-- SOURCE MATERIAL follows --

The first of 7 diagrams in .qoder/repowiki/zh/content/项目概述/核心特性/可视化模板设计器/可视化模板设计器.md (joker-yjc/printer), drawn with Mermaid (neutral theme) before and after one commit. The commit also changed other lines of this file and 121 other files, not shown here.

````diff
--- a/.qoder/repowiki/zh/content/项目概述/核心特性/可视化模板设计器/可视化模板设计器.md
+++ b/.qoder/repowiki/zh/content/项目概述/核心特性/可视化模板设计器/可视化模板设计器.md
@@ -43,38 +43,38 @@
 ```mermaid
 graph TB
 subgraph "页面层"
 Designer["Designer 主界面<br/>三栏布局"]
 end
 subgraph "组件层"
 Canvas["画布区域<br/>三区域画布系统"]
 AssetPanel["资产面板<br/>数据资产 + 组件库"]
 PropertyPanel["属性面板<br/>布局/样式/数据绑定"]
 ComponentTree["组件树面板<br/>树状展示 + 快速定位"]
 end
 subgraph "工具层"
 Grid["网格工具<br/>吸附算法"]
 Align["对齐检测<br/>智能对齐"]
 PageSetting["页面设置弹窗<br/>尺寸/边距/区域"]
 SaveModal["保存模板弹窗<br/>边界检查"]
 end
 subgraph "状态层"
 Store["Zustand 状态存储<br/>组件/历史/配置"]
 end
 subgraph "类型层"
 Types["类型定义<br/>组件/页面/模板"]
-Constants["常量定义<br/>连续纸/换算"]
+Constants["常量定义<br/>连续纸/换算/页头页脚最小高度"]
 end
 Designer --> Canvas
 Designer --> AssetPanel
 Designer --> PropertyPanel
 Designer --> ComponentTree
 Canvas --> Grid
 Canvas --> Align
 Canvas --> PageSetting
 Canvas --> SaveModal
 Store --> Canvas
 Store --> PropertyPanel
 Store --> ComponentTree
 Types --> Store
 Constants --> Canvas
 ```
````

-- SOURCE MATERIAL concluded --
-- SOURCE MATERIAL follows --

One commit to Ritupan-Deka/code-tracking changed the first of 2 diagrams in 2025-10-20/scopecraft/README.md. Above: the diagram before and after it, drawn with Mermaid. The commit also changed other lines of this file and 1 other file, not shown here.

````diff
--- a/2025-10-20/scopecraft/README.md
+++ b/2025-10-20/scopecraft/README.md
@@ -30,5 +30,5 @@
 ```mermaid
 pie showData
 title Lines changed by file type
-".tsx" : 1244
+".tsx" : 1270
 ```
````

-- SOURCE MATERIAL concluded --

*TASK ITEM*
Lines from the entries that contain the string "here" are what must be copied.

*RESPONSE AREA*
The first of 7 diagrams in .qoder/repowiki/zh/content/项目概述/核心特性/可视化模板设计器/可视化模板设计器.md (joker-yjc/printer), drawn with Mermaid (neutral theme) before and after one commit. The commit also changed other lines of this file and 121 other files, not shown here.
One commit to Ritupan-Deka/code-tracking changed the first of 2 diagrams in 2025-10-20/scopecraft/README.md. Above: the diagram before and after it, drawn with Mermaid. The commit also changed other lines of this file and 1 other file, not shown here.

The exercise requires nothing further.